It’s true. It’s also true that he laughed that hard every time we watched it.

My family has always liked watching movies together. Actually, we still do. My parents have gone to all but one of the movies we’ve taken Annalyn to, my brother went to see Pitch Perfect for the second time so I could see it last fall, and just this past weekend my husband, brother and dad went to see Lincoln during my mom’s tea party.

When I was a kid, we watched all the usual kid movies: Beauty & the Beast, Aladdin, Little Mermaid, Bedknobs and Broomsticks, something about a car that talked, something about a shaggy dog that talked.

Of course, there were also the musicals: The Sound of Music, Mary Poppins, Guys & Dolls, The Music Man, On the Town, Singin’ in the Rain, Holiday Inn.

[And then there was the time my brother went through a Danny Kaye phase. I don’t really remember much of that, but I never hear the word “chalice” without remembering that the chalice in the palace has the brew that is true.]

As we got older, my family watched lots of other movies together, enough times that we knew the songs and the jokes and the right time for a bathroom break. Some of our favorites included the Indiana Jones movies (the first and third), the Back to the Future movies (the first and third), the Star Wars movies, the Romancing the Stone movies, Three Men & a Baby, the aforementioned City Slickers, The Secret of My Success and Doc Hollywood. Apparently we had a thing for Michael J. Fox back then.

One of our favorites was elevated to a whole new level when my brother and I were in a school play. Though we’d watched Wizard of Oz lots of times, we fell in love with the story even more when I played Glinda the Good Witch and my brother accompanied the musical during my senior year of high school.

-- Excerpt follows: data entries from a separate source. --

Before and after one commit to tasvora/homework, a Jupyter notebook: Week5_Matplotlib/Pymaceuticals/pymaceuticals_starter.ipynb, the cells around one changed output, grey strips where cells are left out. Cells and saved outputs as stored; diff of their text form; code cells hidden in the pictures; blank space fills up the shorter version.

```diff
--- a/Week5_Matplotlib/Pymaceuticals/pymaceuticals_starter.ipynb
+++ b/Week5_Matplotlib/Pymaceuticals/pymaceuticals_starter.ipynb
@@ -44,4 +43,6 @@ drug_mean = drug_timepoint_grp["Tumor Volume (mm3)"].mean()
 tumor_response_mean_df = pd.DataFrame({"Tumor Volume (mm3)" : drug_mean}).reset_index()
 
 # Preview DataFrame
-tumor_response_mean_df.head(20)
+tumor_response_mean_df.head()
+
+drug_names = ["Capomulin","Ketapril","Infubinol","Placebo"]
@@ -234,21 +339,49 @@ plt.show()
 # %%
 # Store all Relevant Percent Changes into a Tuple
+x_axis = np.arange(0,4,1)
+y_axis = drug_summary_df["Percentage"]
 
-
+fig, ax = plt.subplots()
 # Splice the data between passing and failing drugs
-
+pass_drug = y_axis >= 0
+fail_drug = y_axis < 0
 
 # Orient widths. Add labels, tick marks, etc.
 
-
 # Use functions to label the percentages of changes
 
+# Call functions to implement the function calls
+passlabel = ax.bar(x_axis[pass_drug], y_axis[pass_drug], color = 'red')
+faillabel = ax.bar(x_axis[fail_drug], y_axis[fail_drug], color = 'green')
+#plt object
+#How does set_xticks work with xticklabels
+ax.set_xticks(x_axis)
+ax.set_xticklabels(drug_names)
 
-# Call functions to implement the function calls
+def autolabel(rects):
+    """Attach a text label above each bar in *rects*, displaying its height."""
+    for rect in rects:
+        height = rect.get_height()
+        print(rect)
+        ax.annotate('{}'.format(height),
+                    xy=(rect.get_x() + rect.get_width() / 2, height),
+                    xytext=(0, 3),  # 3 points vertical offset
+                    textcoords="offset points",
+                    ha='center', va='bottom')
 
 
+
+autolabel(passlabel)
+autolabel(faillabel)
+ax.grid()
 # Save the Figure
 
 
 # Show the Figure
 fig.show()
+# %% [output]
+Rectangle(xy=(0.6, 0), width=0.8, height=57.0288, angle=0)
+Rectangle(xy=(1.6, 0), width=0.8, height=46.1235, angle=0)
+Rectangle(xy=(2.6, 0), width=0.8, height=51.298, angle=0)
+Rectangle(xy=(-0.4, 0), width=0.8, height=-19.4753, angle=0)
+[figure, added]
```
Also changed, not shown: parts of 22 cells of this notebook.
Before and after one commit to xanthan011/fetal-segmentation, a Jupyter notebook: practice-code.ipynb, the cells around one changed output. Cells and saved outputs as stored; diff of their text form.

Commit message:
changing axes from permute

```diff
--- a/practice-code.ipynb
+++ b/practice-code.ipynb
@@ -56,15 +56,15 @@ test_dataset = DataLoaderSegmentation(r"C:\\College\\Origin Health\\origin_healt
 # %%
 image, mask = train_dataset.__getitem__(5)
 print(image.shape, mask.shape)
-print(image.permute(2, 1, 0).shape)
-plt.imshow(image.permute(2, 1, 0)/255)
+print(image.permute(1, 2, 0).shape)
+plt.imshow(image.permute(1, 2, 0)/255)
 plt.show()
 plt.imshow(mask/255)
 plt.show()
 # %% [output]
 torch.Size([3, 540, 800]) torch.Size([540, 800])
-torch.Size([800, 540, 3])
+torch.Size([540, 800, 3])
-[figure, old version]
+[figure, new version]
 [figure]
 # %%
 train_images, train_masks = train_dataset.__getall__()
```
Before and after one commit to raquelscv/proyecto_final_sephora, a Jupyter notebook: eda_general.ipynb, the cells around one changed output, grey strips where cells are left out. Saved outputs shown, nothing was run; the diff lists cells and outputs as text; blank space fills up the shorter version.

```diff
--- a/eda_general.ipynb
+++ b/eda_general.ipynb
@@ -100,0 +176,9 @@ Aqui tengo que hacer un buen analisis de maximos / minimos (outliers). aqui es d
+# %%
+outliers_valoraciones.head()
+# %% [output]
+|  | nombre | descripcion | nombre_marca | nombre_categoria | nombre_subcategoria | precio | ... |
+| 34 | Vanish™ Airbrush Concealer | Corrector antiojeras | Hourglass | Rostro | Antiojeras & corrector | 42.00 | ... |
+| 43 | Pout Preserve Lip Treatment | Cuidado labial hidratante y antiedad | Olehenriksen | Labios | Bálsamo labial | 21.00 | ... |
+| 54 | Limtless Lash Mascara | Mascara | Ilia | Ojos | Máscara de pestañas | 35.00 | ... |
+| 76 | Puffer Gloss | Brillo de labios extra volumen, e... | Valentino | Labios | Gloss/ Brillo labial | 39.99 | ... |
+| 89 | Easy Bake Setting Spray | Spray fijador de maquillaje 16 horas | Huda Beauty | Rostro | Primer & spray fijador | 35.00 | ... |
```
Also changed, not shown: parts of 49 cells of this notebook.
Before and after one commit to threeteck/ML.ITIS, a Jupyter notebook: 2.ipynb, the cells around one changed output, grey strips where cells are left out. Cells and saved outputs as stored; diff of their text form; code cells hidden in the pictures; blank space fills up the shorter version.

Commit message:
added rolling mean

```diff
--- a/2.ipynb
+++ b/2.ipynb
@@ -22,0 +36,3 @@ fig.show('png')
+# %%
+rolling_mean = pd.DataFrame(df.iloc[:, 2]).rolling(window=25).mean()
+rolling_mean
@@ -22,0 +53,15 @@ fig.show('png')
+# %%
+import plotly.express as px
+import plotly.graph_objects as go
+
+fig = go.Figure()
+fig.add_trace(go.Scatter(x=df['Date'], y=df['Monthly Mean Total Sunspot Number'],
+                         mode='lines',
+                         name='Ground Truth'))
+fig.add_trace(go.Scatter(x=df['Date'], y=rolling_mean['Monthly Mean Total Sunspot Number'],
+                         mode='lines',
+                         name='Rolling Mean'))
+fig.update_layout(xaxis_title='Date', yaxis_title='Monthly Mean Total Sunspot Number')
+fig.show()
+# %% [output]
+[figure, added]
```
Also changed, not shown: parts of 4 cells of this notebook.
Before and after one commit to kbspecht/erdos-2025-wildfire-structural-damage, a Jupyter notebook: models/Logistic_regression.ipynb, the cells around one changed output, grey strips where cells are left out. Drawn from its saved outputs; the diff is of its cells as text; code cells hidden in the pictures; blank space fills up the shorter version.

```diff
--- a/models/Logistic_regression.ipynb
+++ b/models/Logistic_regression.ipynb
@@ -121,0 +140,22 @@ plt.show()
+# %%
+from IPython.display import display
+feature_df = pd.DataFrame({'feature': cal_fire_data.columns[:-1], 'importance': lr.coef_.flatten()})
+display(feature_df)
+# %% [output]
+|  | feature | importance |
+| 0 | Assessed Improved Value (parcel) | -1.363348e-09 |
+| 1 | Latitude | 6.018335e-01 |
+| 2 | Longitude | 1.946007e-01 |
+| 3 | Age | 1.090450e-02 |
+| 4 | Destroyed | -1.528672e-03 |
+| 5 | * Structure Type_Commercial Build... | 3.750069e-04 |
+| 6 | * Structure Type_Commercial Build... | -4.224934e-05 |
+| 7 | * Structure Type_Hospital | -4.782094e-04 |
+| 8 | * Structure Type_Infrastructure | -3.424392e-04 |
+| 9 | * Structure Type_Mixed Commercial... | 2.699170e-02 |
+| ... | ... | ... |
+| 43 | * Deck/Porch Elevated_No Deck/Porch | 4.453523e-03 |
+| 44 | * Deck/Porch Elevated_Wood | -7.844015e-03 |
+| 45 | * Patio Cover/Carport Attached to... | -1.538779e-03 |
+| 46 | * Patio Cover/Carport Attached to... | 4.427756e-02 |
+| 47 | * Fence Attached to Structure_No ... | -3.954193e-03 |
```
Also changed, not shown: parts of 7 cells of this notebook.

That’s why I was so excited to attend a screening of Oz the Great & Powerful.

Oz: I don’t want to be a good man . . . I want to be a great one.

I wanted Oz to be a great movie; I really did. It wasn’t.

It had some good parts, though, and seeing it on a giant screen in 3D was certainly an experience! (I even ended up sitting next to a well-known movie critic from one of our local TV stations. That guy was as entertaining as the movie!)

Here’s the lowdown: Oz is colorful and kind of whimsical and occasionally funny. It’s also surprisingly intense for a PG-rated movie and has some fairly adult themes and dialogue for a PG-rated movie.

Then again, maybe I don’t know what a PG-rated movie is supposed to be like. So I’ll say it this way instead: I definitely won’t take Annalyn to see this one. She is, after all, the same girl who informed me a week ago that she only wants to watch the songs from The Lion King, because the movie has scary parts. So realistic flying baboons with crazy teeth lunging at me through the screen? Probably not going to work for her – or, really, any young children.

My favorite part of the movie (which I saw in 3D) was actually the opening credits. They are awesome and made me question my life-long dislike of 3D. (Then the flying through the air and falling down the waterfall happened. And I remembered why I don’t do 3D.)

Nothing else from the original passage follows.